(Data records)
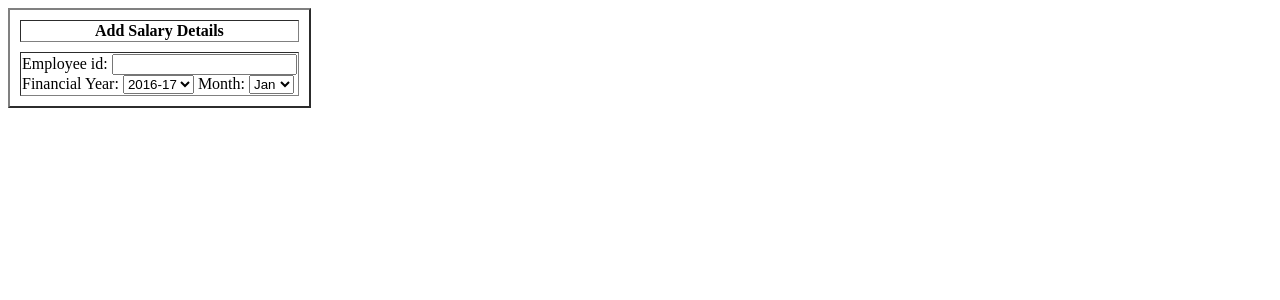
Repository: omgitsrish/MyProject
Page: http://localhost/Employee/
The author's editor kept a copy of each file at every save. The page is drawn from the files as they stood at one save, then again after the next save.
The browser window is 1280 px wide. The pictures show the whole page.
The page is served by Tomcat 9. Other server files are loaded and not shown.

Above is the page before, as saved 2018-07-31 19:37:26.

### Test/Employee/WebContent/index.jsp
<%@ page language="java" contentType="text/html; charset=ISO-8859-1"
	pageEncoding="ISO-8859-1"%>

<html>
<head>
<meta http-equiv="Content-Type" content="text/html; charset=ISO-8859-1">
<title>Insert title here</title>
</head>
<body>

<form action="Controller" method="get">
	<table border="2" cellspacing="10">
		<th>Add Salary Details</th>
		<tr>
			<td> Employee id: <input type="number" name="empid" /> <br>
				Financial Year:
				<select name="fyear" >
					<option>2016-17</option>
					<option>2017-18</option>
					<option>2018-19</option>
				</select>
				Month:
				<select name="fyear" >
					<option>Jan</option>
					<option>Feb</option>
					<option>Mar</option>
				</select>
		</tr>
	</table>
</form>

</body>
</html>

After the next save:
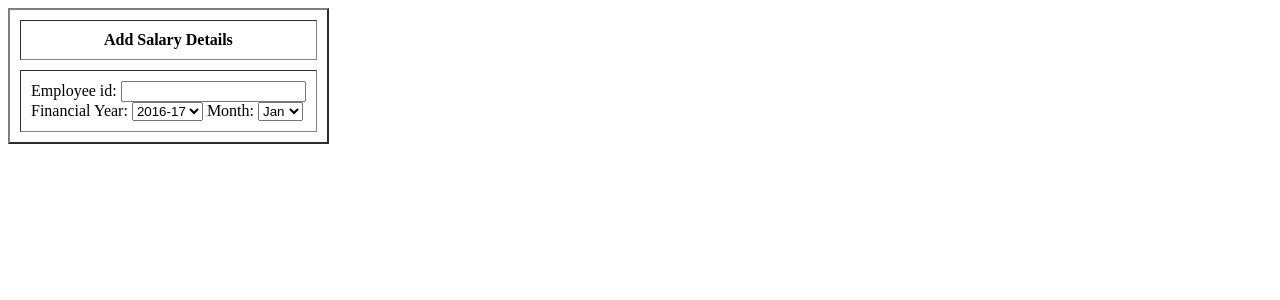
Saved 29 s later.
--- a/Test/Employee/WebContent/index.jsp
+++ b/Test/Employee/WebContent/index.jsp
@@ -9,7 +9,7 @@
 <body>
 
 <form action="Controller" method="get">
-	<table border="2" cellspacing="10">
+	<table border="2" cellspacing="10" cellpadding="10">
 		<th>Add Salary Details</th>
 		<tr>
 			<td> Employee id: <input type="number" name="empid" /> <br>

THE PROBLEM
Please copy the data above exactly, omitting the pictures.

SOLUTION FOR THIS EXERCISE
Repository: omgitsrish/MyProject
Page: http://localhost/Employee/
The author's editor kept a copy of each file at every save. The page is drawn from the files as they stood at one save, then again after the next save.
The browser window is 1280 px wide. The pictures show the whole page.
The page is served by Tomcat 9. Other server files are loaded and not shown.

Above is the page before, as saved 2018-07-31 19:37:26.

### Test/Employee/WebContent/index.jsp
<%@ page language="java" contentType="text/html; charset=ISO-8859-1"
	pageEncoding="ISO-8859-1"%>

<html>
<head>
<meta http-equiv="Content-Type" content="text/html; charset=ISO-8859-1">
<title>Insert title here</title>
</head>
<body>

<form action="Controller" method="get">
	<table border="2" cellspacing="10">
		<th>Add Salary Details</th>
		<tr>
			<td> Employee id: <input type="number" name="empid" /> <br>
				Financial Year:
				<select name="fyear" >
					<option>2016-17</option>
					<option>2017-18</option>
					<option>2018-19</option>
				</select>
				Month:
				<select name="fyear" >
					<option>Jan</option>
					<option>Feb</option>
					<option>Mar</option>
				</select>
		</tr>
	</table>
</form>

</body>
</html>

After the next save:
Saved 29 s later.
--- a/Test/Employee/WebContent/index.jsp
+++ b/Test/Employee/WebContent/index.jsp
@@ -9,7 +9,7 @@
 <body>
 
 <form action="Controller" method="get">
-	<table border="2" cellspacing="10">
+	<table border="2" cellspacing="10" cellpadding="10">
 		<th>Add Salary Details</th>
 		<tr>
 			<td> Employee id: <input type="number" name="empid" /> <br>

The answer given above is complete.